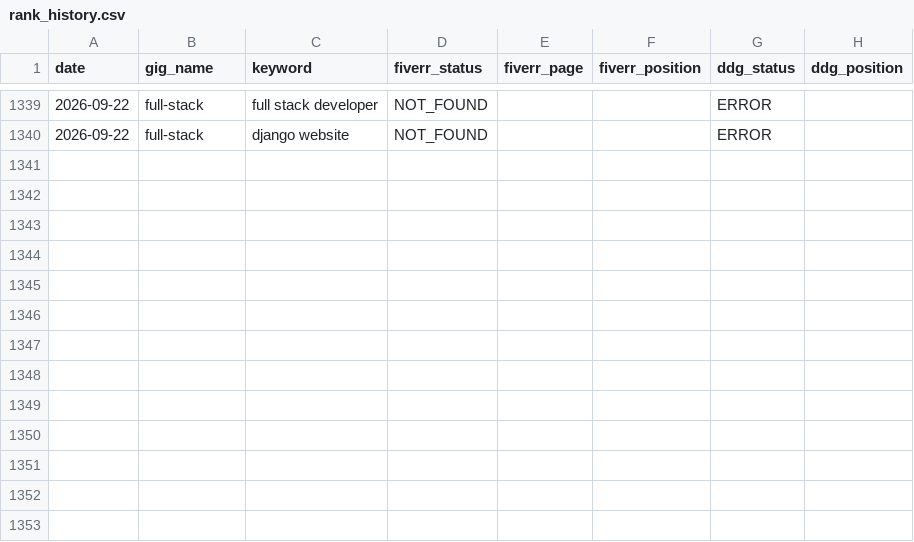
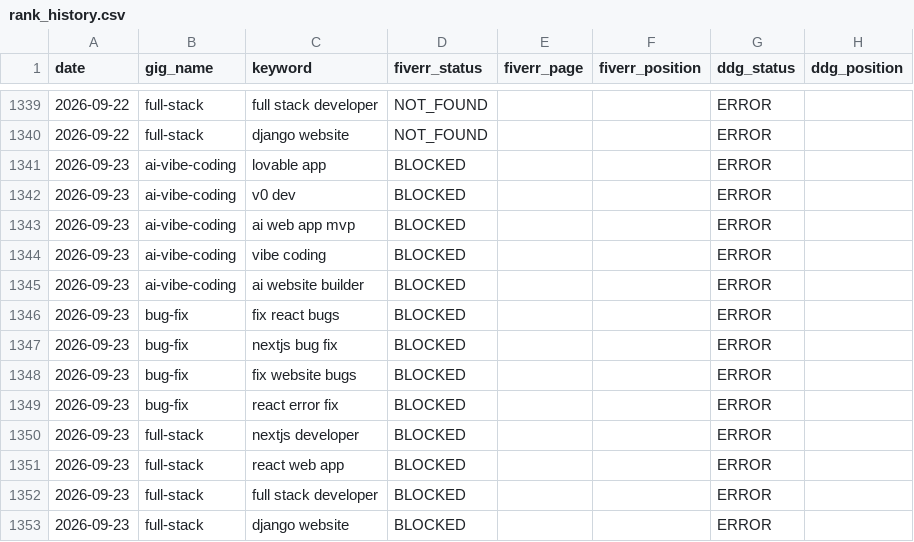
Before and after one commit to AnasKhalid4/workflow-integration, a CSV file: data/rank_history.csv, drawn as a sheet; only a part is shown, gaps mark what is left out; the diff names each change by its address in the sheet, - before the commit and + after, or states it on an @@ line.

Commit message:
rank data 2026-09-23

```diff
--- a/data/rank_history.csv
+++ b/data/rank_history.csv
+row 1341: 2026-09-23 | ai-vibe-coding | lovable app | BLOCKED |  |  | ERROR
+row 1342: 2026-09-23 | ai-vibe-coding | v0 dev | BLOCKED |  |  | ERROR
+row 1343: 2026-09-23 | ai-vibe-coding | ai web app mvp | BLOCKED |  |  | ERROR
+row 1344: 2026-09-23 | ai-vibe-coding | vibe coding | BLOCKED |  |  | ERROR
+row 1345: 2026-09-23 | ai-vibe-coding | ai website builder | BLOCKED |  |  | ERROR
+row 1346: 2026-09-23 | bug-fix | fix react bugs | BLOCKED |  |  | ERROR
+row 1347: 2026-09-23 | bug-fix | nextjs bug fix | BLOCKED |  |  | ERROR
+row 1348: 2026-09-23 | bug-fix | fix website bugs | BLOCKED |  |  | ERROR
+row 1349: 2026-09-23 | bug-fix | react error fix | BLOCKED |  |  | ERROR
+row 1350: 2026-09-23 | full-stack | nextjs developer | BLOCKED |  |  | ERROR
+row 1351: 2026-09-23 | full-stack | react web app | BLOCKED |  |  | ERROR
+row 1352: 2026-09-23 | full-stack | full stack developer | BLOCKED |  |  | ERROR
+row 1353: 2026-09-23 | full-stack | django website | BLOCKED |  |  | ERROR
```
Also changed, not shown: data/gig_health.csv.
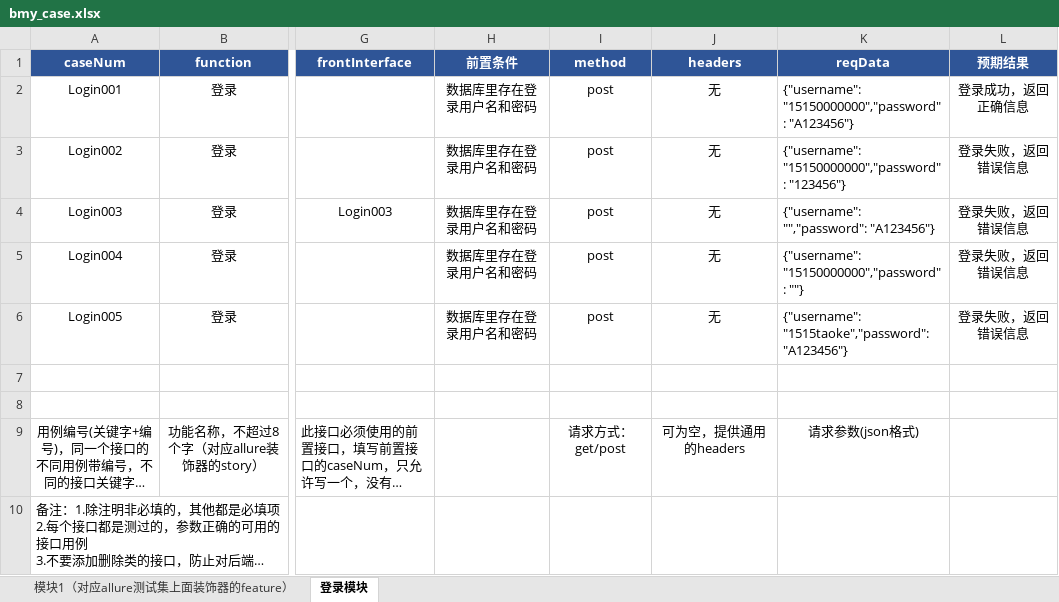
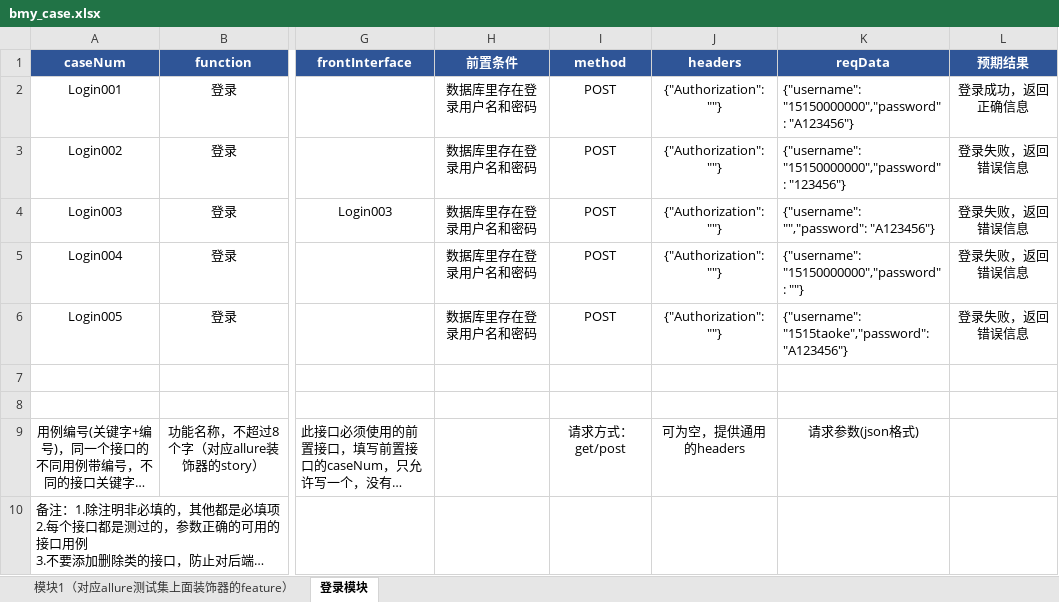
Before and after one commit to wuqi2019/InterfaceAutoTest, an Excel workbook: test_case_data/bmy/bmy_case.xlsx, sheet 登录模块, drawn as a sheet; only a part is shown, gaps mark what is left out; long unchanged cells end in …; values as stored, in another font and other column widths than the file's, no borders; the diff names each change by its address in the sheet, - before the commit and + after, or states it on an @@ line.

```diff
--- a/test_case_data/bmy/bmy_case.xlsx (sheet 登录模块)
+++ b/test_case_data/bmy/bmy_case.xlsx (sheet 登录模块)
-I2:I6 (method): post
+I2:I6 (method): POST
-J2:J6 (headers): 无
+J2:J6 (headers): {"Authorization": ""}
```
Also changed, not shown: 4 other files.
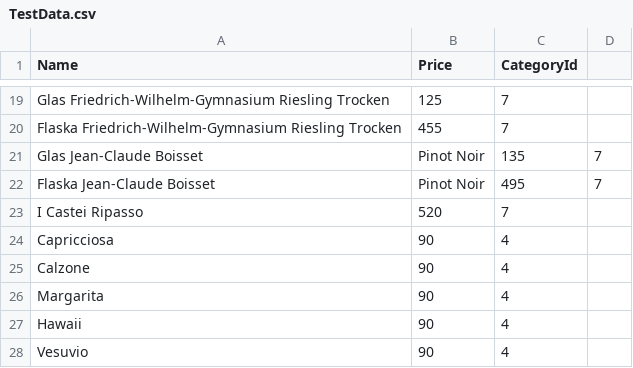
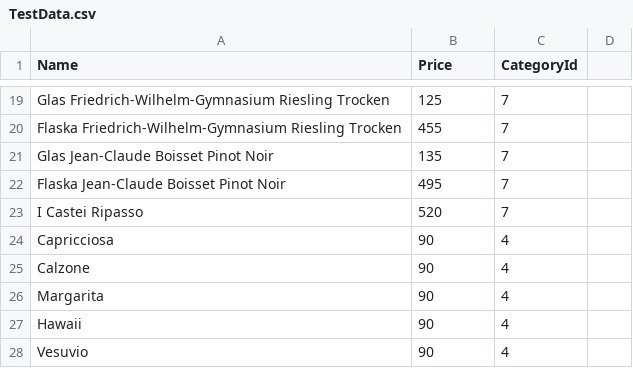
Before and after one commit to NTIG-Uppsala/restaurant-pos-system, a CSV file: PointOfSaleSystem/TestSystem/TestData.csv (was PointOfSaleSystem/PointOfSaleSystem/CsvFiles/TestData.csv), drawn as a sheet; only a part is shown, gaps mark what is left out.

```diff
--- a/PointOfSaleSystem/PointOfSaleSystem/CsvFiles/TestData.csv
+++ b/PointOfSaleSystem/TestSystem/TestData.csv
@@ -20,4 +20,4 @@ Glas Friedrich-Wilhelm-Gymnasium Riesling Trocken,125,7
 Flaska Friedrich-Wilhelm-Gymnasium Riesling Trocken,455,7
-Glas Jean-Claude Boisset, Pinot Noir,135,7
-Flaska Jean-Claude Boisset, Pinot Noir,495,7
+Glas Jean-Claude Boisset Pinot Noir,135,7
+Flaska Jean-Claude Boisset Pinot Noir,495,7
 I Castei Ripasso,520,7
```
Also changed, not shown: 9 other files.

┄┄┄┄┄┄

**What the exercise asks:** Report each line of the data that includes the string "shown".

**Your solution:**
Before and after one commit to AnasKhalid4/workflow-integration, a CSV file: data/rank_history.csv, drawn as a sheet; only a part is shown, gaps mark what is left out; the diff names each change by its address in the sheet, - before the commit and + after, or states it on an @@ line.
Also changed, not shown: data/gig_health.csv.
Before and after one commit to wuqi2019/InterfaceAutoTest, an Excel workbook: test_case_data/bmy/bmy_case.xlsx, sheet 登录模块, drawn as a sheet; only a part is shown, gaps mark what is left out; long unchanged cells end in …; values as stored, in another font and other column widths than the file's, no borders; the diff names each change by its address in the sheet, - before the commit and + after, or states it on an @@ line.
Also changed, not shown: 4 other files.
Before and after one commit to NTIG-Uppsala/restaurant-pos-system, a CSV file: PointOfSaleSystem/TestSystem/TestData.csv (was PointOfSaleSystem/PointOfSaleSystem/CsvFiles/TestData.csv), drawn as a sheet; only a part is shown, gaps mark what is left out.
Also changed, not shown: 9 other files.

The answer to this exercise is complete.